• Problem to work on
Scan the entries below and return each line that contains "Accepted".

• Data extract

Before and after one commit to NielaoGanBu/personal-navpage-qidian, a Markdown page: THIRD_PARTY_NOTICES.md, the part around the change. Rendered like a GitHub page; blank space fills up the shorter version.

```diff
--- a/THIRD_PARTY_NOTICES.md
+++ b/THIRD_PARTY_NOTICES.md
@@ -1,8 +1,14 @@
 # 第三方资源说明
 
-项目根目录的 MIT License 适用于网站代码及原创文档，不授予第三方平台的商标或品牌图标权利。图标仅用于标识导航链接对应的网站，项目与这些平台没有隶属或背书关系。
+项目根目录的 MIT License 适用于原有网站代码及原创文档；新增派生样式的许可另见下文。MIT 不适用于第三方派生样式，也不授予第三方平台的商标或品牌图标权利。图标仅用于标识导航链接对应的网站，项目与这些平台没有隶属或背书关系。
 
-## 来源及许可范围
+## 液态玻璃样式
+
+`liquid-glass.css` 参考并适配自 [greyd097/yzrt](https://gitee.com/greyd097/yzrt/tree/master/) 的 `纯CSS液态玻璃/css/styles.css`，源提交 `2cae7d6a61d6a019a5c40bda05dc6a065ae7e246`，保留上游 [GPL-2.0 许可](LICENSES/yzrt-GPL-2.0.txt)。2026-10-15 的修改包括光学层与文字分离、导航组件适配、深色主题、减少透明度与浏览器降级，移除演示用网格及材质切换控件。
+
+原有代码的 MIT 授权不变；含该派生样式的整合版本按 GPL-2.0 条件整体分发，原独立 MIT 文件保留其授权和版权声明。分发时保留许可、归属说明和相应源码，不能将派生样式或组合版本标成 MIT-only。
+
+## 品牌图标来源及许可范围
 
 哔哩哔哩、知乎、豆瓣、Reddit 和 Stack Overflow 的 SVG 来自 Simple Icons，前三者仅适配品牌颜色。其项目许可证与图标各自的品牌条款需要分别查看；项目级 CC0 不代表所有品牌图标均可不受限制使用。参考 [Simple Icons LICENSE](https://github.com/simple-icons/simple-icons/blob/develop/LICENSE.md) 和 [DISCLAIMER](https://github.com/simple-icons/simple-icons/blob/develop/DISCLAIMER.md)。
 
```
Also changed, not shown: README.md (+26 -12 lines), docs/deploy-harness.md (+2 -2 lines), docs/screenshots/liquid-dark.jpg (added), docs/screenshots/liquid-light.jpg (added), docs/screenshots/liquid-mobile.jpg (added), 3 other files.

--

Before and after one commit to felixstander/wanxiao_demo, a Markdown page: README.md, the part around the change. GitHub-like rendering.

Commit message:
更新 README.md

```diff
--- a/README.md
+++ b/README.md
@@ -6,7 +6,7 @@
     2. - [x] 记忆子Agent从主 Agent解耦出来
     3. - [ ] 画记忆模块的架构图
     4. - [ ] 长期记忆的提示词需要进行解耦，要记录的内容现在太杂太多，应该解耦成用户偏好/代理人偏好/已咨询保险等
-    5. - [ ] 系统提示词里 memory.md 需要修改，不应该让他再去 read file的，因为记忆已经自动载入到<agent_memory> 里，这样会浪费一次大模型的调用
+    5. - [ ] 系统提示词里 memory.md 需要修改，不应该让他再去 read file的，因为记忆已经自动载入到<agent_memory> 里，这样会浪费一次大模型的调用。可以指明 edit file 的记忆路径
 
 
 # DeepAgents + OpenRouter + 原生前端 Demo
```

--

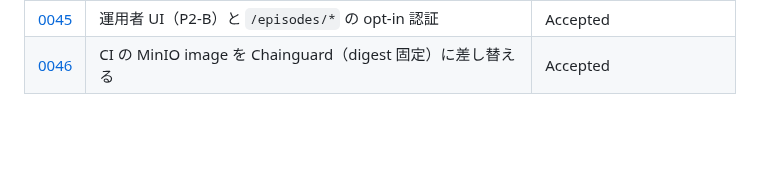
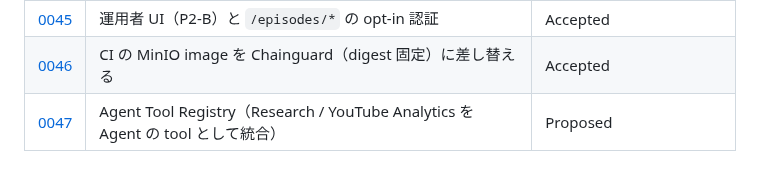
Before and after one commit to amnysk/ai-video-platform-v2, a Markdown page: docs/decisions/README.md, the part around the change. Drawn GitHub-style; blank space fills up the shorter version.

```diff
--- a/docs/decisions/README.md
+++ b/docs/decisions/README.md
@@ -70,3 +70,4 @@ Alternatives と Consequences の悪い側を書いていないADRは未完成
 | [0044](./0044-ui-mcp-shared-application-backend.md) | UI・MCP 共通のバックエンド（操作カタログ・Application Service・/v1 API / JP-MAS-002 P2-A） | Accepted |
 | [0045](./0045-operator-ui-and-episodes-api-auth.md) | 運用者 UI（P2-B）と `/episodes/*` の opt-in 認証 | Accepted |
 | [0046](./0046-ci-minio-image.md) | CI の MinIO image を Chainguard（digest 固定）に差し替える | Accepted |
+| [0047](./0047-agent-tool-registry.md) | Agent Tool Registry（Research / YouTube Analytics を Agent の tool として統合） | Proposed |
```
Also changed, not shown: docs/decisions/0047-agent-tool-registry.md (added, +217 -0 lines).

• Task response
 | [0044](./0044-ui-mcp-shared-application-backend.md) | UI・MCP 共通のバックエンド（操作カタログ・Application Service・/v1 API / JP-MAS-002 P2-A） | Accepted |
 | [0045](./0045-operator-ui-and-episodes-api-auth.md) | 運用者 UI（P2-B）と `/episodes/*` の opt-in 認証 | Accepted |
 | [0046](./0046-ci-minio-image.md) | CI の MinIO image を Chainguard（digest 固定）に差し替える | Accepted |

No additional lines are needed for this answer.